And yet Mark at Tulsair indicated their A&P/IA-licensed mechanics could do the work under Part 65 rather than their Part 145 repair station certificate if you provided the manuals.  I guess Matt already has them, which saves you the expense.  OTOH, there are good reasons for having the maintenance and parts manuals for whatever aircraft you own, and carrying them with you (at least in electronic form), as you never know where you might break and whether the maintenance facility where you're broken has the right manuals.  I've got the Grumman manuals on the same iPad where all my flying materials are located so they go with me wherever/whenever I fly my plane.

Re: New to AOPA Hangar but not to flying

Posted by Daniel Columbus on Nov 2, 2018 10:27 pm

And yet Mark at Tulsair indicated their A&P/IA-licensed mechanics could do the work under Part 65 rather than their Part 145 repair station certificate if you provided the manuals.

Ronald Levy

I'm not sure what your issue is about this. The person I talked to at Tulsair said that they could not do the work.

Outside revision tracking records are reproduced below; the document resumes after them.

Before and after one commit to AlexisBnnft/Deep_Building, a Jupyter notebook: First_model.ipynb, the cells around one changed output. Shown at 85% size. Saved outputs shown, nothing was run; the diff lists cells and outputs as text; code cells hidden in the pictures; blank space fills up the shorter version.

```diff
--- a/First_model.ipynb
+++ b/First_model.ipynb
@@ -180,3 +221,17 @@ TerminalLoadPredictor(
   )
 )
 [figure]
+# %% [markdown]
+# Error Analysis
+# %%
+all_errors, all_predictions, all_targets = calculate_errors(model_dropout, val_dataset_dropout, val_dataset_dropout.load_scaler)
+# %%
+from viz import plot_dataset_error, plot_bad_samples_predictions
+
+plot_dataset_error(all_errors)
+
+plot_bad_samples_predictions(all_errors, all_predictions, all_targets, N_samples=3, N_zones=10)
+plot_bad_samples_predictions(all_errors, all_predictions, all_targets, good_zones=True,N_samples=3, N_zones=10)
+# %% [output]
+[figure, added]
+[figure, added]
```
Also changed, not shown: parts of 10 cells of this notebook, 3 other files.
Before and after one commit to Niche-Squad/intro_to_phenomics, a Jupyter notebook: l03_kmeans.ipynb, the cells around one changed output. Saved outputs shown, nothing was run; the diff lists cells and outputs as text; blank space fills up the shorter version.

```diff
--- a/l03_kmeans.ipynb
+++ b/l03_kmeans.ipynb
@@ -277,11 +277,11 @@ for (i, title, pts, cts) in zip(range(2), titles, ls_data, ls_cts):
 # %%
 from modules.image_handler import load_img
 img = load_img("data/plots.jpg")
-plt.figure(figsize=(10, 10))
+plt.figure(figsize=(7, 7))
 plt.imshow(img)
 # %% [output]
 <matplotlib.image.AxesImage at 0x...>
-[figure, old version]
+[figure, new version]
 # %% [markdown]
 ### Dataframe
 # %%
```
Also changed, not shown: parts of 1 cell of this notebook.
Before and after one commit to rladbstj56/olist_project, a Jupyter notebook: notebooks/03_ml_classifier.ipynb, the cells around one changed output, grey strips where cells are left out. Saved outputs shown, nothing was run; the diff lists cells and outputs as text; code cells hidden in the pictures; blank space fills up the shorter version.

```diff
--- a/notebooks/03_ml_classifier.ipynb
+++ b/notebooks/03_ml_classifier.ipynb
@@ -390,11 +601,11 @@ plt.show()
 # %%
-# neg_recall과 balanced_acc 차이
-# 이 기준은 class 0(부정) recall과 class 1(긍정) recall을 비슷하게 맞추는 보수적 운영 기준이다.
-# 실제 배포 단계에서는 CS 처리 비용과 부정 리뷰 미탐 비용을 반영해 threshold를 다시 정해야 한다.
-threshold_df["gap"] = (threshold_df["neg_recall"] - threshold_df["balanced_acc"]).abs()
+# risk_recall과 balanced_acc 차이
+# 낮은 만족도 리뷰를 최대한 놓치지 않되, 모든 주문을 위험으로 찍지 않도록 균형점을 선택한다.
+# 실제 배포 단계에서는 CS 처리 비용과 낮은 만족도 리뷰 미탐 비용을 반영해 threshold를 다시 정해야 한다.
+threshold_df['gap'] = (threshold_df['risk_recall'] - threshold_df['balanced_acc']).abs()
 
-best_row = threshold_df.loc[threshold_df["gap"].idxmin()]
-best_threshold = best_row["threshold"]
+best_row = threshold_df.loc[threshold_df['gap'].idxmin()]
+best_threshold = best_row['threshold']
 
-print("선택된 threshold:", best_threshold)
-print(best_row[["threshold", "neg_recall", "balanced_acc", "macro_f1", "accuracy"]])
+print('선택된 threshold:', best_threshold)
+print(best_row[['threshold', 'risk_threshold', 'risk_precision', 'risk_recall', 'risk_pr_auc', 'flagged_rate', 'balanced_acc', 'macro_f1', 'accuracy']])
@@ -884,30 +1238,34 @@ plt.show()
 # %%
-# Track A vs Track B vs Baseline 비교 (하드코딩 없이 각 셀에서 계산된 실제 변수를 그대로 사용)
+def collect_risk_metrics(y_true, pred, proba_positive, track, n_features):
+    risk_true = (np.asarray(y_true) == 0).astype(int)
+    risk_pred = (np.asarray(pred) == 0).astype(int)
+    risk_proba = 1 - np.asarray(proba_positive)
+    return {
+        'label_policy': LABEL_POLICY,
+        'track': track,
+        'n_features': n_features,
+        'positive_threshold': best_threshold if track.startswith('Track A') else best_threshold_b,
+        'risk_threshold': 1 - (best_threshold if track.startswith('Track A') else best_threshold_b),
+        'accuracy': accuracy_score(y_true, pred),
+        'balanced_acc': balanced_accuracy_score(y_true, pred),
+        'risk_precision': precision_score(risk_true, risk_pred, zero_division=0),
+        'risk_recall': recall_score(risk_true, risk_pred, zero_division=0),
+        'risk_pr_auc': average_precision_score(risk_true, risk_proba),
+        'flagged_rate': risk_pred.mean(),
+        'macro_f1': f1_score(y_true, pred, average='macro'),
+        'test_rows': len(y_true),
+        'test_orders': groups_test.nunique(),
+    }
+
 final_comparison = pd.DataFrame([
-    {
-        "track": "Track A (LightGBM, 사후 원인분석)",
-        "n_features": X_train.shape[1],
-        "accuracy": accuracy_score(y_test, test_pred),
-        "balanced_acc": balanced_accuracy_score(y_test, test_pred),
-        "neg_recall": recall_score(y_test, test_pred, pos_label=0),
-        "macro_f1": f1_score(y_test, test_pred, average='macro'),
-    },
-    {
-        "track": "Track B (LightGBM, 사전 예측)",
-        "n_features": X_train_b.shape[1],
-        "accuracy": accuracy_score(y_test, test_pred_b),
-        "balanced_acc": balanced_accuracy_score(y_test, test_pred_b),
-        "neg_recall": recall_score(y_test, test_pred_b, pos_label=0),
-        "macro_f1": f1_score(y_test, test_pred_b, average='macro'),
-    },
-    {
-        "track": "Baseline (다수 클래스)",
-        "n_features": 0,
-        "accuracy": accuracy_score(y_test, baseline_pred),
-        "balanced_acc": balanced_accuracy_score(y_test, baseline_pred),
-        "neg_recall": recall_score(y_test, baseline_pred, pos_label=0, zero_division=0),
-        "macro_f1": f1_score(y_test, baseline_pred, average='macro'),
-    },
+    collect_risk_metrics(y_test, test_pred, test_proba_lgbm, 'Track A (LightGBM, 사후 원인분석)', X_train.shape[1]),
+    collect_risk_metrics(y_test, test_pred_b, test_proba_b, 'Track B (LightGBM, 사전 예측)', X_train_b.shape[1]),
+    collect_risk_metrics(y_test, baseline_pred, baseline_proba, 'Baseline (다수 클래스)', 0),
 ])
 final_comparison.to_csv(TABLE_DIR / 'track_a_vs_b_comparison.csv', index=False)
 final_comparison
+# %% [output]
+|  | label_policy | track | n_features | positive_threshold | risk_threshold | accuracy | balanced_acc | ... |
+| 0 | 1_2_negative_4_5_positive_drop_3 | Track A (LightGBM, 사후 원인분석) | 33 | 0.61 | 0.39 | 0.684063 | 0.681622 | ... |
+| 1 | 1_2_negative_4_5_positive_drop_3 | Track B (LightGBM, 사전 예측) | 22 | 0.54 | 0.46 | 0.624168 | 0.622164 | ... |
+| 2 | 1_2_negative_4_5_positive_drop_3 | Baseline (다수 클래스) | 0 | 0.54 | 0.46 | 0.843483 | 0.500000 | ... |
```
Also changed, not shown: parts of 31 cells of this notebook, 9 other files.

I asked him if there was anybody he knew of at KNQA that could do the work. He said that CTI will only work on their own aircraft and he did not know of anybody else at KNQA that could do the work. He suggested I check with the Total Air Group at Memphis International. Also, when I talked to him, I stated I had all logbooks AND MANUALS. I do believe an aircraft owner should have all manuals concerning their aircraft.

Re: New to AOPA Hangar but not to flying

Posted by Donald Shelley on Nov 5, 2018 9:43 am

Welcome back to the left seat Daniel.  I live a few miles south of Memphis and keep my PA28 at West Memphis.  I’m a retired A&P (FedEx) and meet often with friends, retired or still active in maintenance, avionics and other aviation related skills.  I’d enjoy meeting you, seeing your airplane and share a few opinions about all those things that make up our aviation hobbies and careers .  Glad to see you found someone to get and keep your airplane up to airworthy standards.  There are several very qualified Piper guys in the area.  The shop at West Memphis being among the best.  Always have the coffee machine ready at my hangar at West Memphis.   

Re: New to AOPA Hangar but not to flying

Posted by Tim Hill on Nov 5, 2018 1:25 pm

I recently purchased a Twin Comanche after 22 years of flying. Fortunately the mechanic which did my work prior to getting out of Flying is still in business.  He did my annual and he knows Piper aircraft.  He is based in Clarksville AR.  You might give him a call 479 705 1250.